▶ **Exercise brief**:
Tally the lines of the records below that include the word "AppCompatActivity", and write down only that tally.

▶ **Records**:

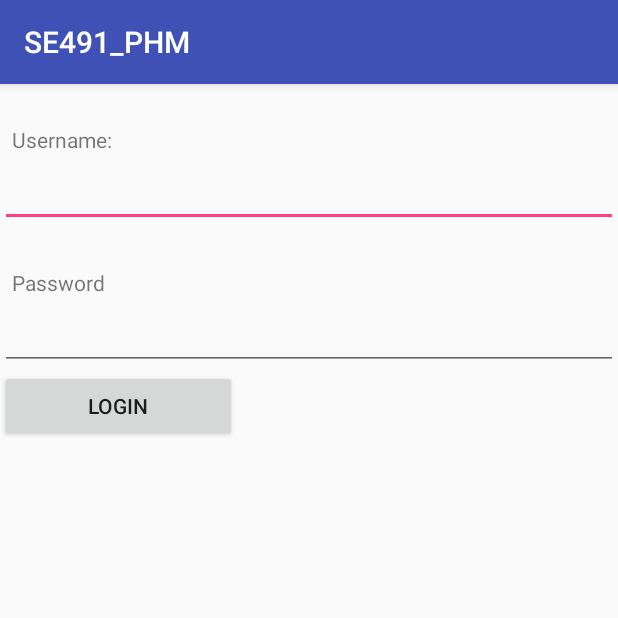
After one commit to sasquatchgeoff/PHM_2, an Android app: the Login screen opened directly, with no data from a screen before it, on a phone screen of 412 x 824 dp, the top half of it. The commit adds this screen. Run offline under Robolectric (Android 15) with nearby library versions, the phone set to English and light mode, and no system bars.

Commit message:
The login activity is completed. URL may need to be changed.

```diff
--- /dev/null
+++ b/app/src/main/java/capstone/se491_phm/login/Login.java
@@ -0,0 +1,37 @@
+package capstone.se491_phm.login;
+
+import android.os.Bundle;
+import android.support.v7.app.AppCompatActivity;
+import android.view.View;
+import android.widget.EditText;
+
+import capstone.se491_phm.R;
+
+/**
+ * Created by Tahani on 10/22/16.
+ */
+
+public class Login extends AppCompatActivity {
+
+    EditText userName, PassWord;
+    @Override
+    protected void onCreate(Bundle savedInstanceState) {
+        super.onCreate(savedInstanceState);
+        setContentView(R.layout.login_interface);
+
+        userName =(EditText) findViewById(R.id.editText);
+        PassWord= (EditText) findViewById(R.id.editText2);
+
+
+    }
+
+    public void onLogin(View view){
+        String username=userName.getText().toString();
+        String password=PassWord.getText().toString();
+        String type ="login";
+
+        BackgroundWorker bLogin= new BackgroundWorker(this);
+        bLogin.execute(type, username,password);
+
+    }
+}
--- /dev/null
+++ b/app/src/main/res/layout/login_interface.xml
@@ -0,0 +1,48 @@
+<?xml version="1.0" encoding="utf-8"?>
+<LinearLayout xmlns:android="http://schemas.android.com/apk/res/android"
+    android:orientation="vertical" android:layout_width="match_parent"
+    android:layout_height="match_parent">
+
+    <TextView
+        android:text="Username:"
+        android:layout_width="match_parent"
+        android:layout_height="wrap_content"
+        android:layout_marginTop="19dp"
+        android:padding="8dp"
+        android:paddingLeft="10dp"
+        android:id="@+id/textView" />
+
+    <EditText
+        android:layout_width="match_parent"
+        android:layout_height="wrap_content"
+        android:inputType="textPersonName"
+        android:ems="10"
+        android:padding="8dp"
+        android:paddingLeft="10dp"
+        android:id="@+id/editText" />
+
+    <TextView
+        android:text="Password"
+        android:layout_width="match_parent"
+        android:layout_height="wrap_content"
+        android:layout_marginTop="19dp"
+        android:padding="8dp"
+        android:paddingLeft="10dp"
+        android:id="@+id/textView4" />
+
+    <EditText
+        android:layout_width="match_parent"
+        android:layout_height="wrap_content"
+        android:inputType="textPersonName"
+        android:ems="10"
+        android:padding="8dp"
+        android:paddingLeft="10dp"
+        android:id="@+id/editText2" />
+
+    <Button
+        android:text="Login"
+        android:layout_width="158dp"
+        android:layout_height="wrap_content"
+        android:onClick="onLogin"
+        android:id="@+id/btn_login" />
+</LinearLayout>
```
Also changed, not shown: app/src/main/AndroidManifest.xml (+11 -0 lines), app/src/main/java/capstone/se491_phm/MainActivity.java (+15 -1 lines), app/src/main/java/capstone/se491_phm/login/BackgroundWorker.java (added, +103 -0 lines), app/src/main/res/layout/activity_main.xml (+11 -0 lines).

▶ **Solution for this task**:
2